Una Clarke reflects the attitude of a black do-gooder who seems to be afflicted with Uncle Toms' Dilemma. But some of those same Democrats who criticized her for dealing with the Giuliani administration tried to enlist her help, and that of Congressman Edolphus Towns, in getting the mayor's support for a federally funded empowerment zone. "It was clear when [a well-known political operative] approached me that he had been sent by the Brooklyn Democratic machine. They thought that Ed Towns and myself had some strange relationship with the mayor,that somehow we could get him to sign on to the empowerment zone."
Clarke says that she talked often with Randy Levine, then deputy mayor for economic development, who was spearheading negotiations to bring Magic Johnson Theaters and other businesses to her district, which covers Crown Heights and Flatbush. "I had no direct contact with Rudy Giuliani. I had had an ongoing relationship with Randy Levine to make sure the capital dollars that I put into the budget for those projects would remain in the budget."
In fact it was during a ceremony at City Hall, in which Magic Johnson appeared to announce the joint project with the Giuliani administration, that Clarke says she had one of her rare contacts with the mayor. While awaiting Giuliani's arrival, Clarke says she cornered Johnson in a room and chided him for insisting on staying out of the uproar surrounding the police shooting of Amadou Diallo. "I told him that I was as angry as everybody else over Diallo. I said that the daily demonstrations at One Police Plaza was an indication of how angry people are about the way the mayor is handling the affair." In walked Giuliani, Clarke remembers. She says that after she scolded him, too, about his nonchalance, Giuliani asked her for advice on how to calm the racial tensions in his city.
"He said he had held back for so long that nobody would talk to him," she says. "I said to him, 'You probably thought that the [protest] was a black thing, but tomorrow morning some 11 rabbis are going to go over there and get arrested. How will you then handle that?' "

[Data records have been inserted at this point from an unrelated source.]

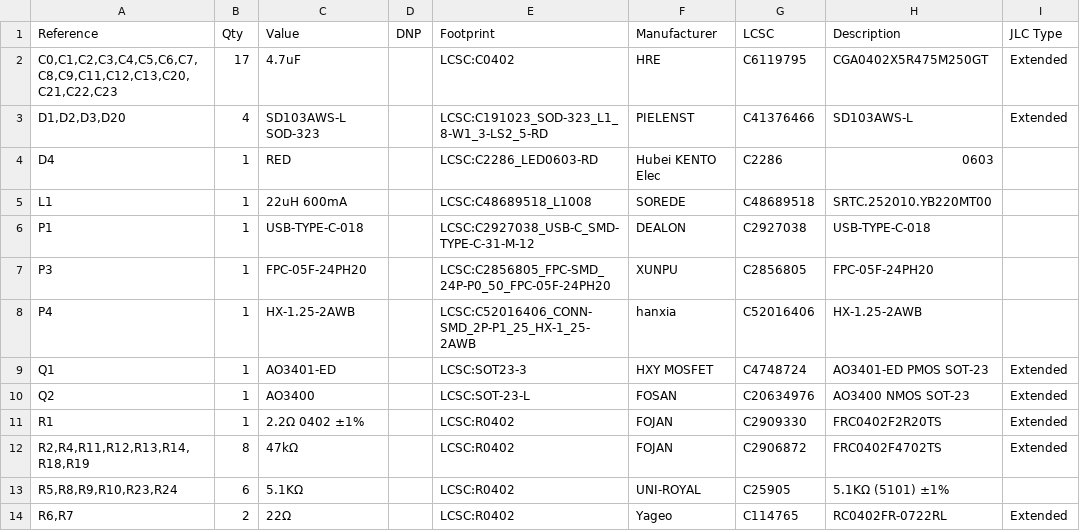
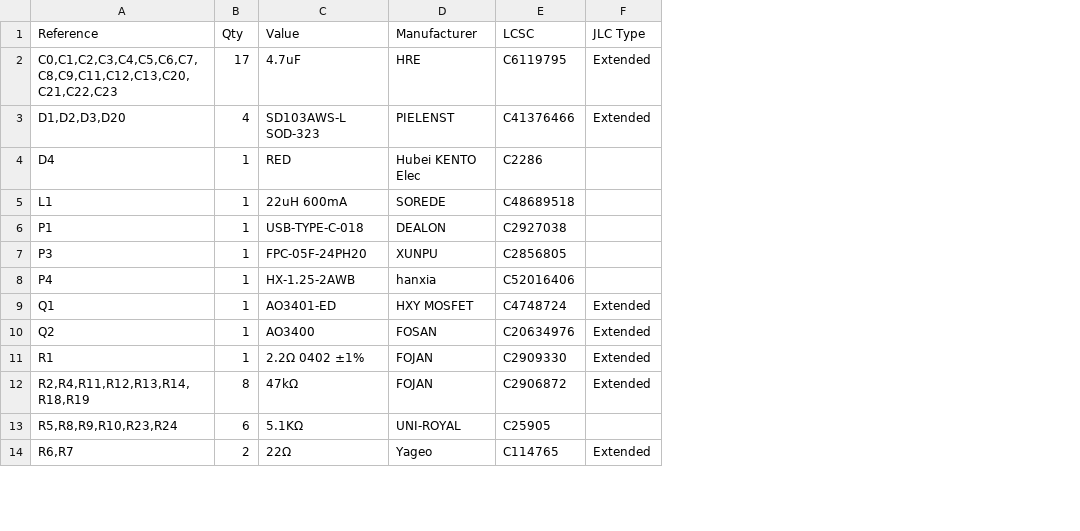
Before and after one commit to quintenluyten2/Pocket_2.66_E-reader_PCB, a CSV file: documentation/Pocket 2.66 BOM with MPN.csv, drawn as a sheet; only a part is shown; the diff names each change by its address in the sheet, - before the commit and + after, or states it on an @@ line.

```diff
--- a/documentation/Pocket 2.66 BOM with MPN.csv
+++ b/documentation/Pocket 2.66 BOM with MPN.csv
-column D (DNP), empty
-column E (Footprint), rows 2-14: LCSC:C0402 | LCSC:C191023_SOD-323_L1_8-W1_3-LS2_5-RD | LCSC:C2286_LED0603-RD | LCSC:C48689518_L1008 | LCSC:C2927038_USB-C_SMD-TYPE-C-31-M-12 | LCSC:C2856805_FPC-SMD_24P-P0_50_FPC-05F-24PH20 | LCSC:C52016406_CONN-SMD_2P-P1_25_HX-1_25-2AWB | LCSC:SOT23-3 | LCSC:SOT-23-L | LCSC:R0402 | LCSC:R0402 | LCSC:R0402 | LCSC:R0402
-column H (Description), rows 2-14: CGA0402X5R475M250GT | SD103AWS-L | 0603 | SRTC.252010.YB220MT00 | USB-TYPE-C-018 | FPC-05F-24PH20 | HX-1.25-2AWB | AO3401-ED PMOS SOT-23 | AO3400 NMOS SOT-23 | FRC0402F2R20TS | FRC0402F4702TS | 5.1KΩ (5101) ±1% | RC0402FR-0722RL
```
Also changed, not shown: 37 other files.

Roy Innis says he knows what it feels like to be considered an Uncle Tom and to be forced to work within the strictures of ostracism. "I am technically a Democrat," acknowledges Innis, who was defeated by Major Owens in 1986 in a divisive Democratic primary in Brooklyn's 12th Congressional District. "For me to be politically viable in New York City, I have to remain, at least for the time being, a Democrat," adds the "Republicrat" (one who straddles the Republican and Democratic parties) whose organization accepts the support of Rudy Giuliani and the far-right National Rifle Association. "The media censors me now. Imagine how much more they would censor me if I were a Republican."
The question republicans hope will haunt African Americans on election day is, "Should we vote for the party of Colin Powell?" The answer must be a resounding "No!" says Reverend Al Sharpton, the leader of the National Action Network, who went to the Republican convention as a guest of conservative commentator Armstrong Williams and ended up protesting outside.

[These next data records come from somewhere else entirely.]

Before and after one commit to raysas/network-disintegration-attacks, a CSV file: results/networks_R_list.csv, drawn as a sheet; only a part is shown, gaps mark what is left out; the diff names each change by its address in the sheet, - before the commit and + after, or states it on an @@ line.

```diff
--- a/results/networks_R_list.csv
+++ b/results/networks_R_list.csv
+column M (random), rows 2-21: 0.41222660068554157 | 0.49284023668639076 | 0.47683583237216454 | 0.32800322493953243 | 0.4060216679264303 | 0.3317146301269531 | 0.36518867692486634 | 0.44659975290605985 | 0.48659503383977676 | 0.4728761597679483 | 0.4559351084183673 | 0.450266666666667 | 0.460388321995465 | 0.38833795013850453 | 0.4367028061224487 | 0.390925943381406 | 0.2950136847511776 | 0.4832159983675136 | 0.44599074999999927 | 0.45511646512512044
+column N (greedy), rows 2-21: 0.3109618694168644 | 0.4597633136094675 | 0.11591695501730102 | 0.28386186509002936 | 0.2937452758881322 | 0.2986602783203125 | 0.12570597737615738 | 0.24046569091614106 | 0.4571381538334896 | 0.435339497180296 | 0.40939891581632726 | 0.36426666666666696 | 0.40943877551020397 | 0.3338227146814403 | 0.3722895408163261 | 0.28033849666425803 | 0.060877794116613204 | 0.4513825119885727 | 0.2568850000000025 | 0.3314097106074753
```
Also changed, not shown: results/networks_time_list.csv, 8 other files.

"I think there is nothing more dangerous than sweetened poison because you don't realize that you're drinking poison," Sharpton cracks. "In fact, you enjoy it until you're dead. I think that Colin Powell represents political sweet poison. There is no way that anyone who is that bright and that old could be so naive about what the Republicans really stand for. He's got to know that he's selling something that is not in the interest of black people."
Angry with Sharpton's Republican bashing, Niger Innis, the blunt-spoken "hip hop conservative" son of Roy Innis, who was a guest of Republican National Committee chairman Jim Nicholson, bumrushed Williams's syndicated radio show, which was broadcasting live with Sharpton from the convention center. "I thought that Armstrong was gonna take him on, but Armstrong did nothing of the kind and allowed Sharpton to rail against Jim Nicholson, against the Republican Party, and against our candidate," Innis recalls.

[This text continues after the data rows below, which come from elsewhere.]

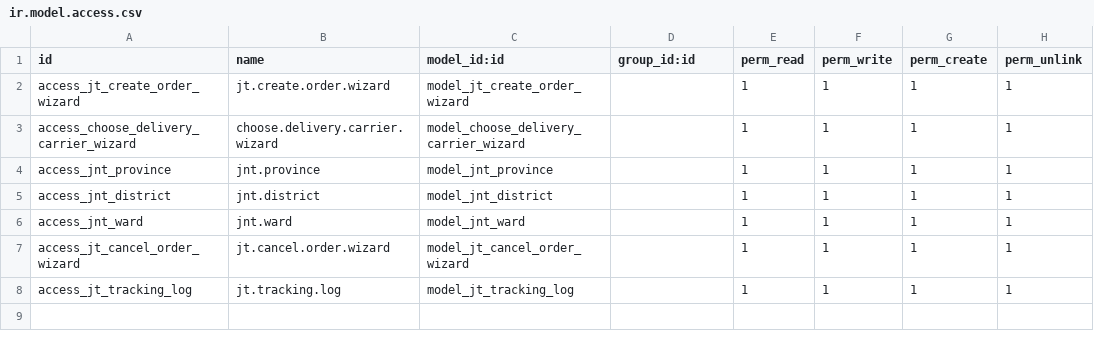
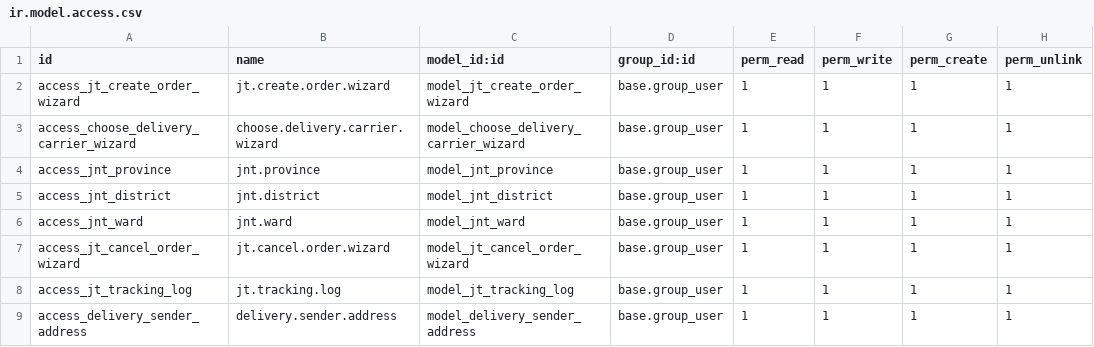
Before and after one commit to hivongseth2/HLV-odoo-crm, a CSV file: custom_addons/hlv_delivery_jt/security/ir.model.access.csv, drawn as a sheet.

```diff
--- a/custom_addons/hlv_delivery_jt/security/ir.model.access.csv
+++ b/custom_addons/hlv_delivery_jt/security/ir.model.access.csv
@@ -1,8 +1,9 @@
 id,name,model_id:id,group_id:id,perm_read,perm_write,perm_create,perm_unlink
-access_jt_create_order_wizard,jt.create.order.wizard,model_jt_create_order_wizard,,1,1,1,1
-access_choose_delivery_carrier_wizard,choose.delivery.carrier.wizard,model_choose_delivery_carrier_wizard,,1,1,1,1
-access_jnt_province,jnt.province,model_jnt_province,,1,1,1,1
-access_jnt_district,jnt.district,model_jnt_district,,1,1,1,1
-access_jnt_ward,jnt.ward,model_jnt_ward,,1,1,1,1
-access_jt_cancel_order_wizard,jt.cancel.order.wizard,model_jt_cancel_order_wizard,,1,1,1,1
-access_jt_tracking_log,jt.tracking.log,model_jt_tracking_log,,1,1,1,1
+access_jt_create_order_wizard,jt.create.order.wizard,model_jt_create_order_wizard,base.group_user,1,1,1,1
+access_choose_delivery_carrier_wizard,choose.delivery.carrier.wizard,model_choose_delivery_carrier_wizard,base.group_user,1,1,1,1
+access_jnt_province,jnt.province,model_jnt_province,base.group_user,1,1,1,1
+access_jnt_district,jnt.district,model_jnt_district,base.group_user,1,1,1,1
+access_jnt_ward,jnt.ward,model_jnt_ward,base.group_user,1,1,1,1
+access_jt_cancel_order_wizard,jt.cancel.order.wizard,model_jt_cancel_order_wizard,base.group_user,1,1,1,1
+access_jt_tracking_log,jt.tracking.log,model_jt_tracking_log,base.group_user,1,1,1,1
+access_delivery_sender_address,delivery.sender.address,model_delivery_sender_address,base.group_user,1,1,1,1
```
Also changed, not shown: 17 other files.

The young Republican stormed over to Sharpton and shouted, "How dare he come into my home and dis my leaders?" The spat evolved into a media sideshow. And this is how Innis remembers the shouting match between himself and Sharpton:
"When you gonna drop your frivolous lawsuit against Jim Nicholson?" asked Innis. (He was referring to a $30 million libel suit Sharpton filed in March against Nicholson and the Republican National Committee. Sharpton claims that Nicholson libeled him by saying he had incited protests and riots that led to deaths in Crown Heights in 1991 and Harlem in 1995. Nicholson's statements were published in The Washington Post on March 11 as a letter to the editor.)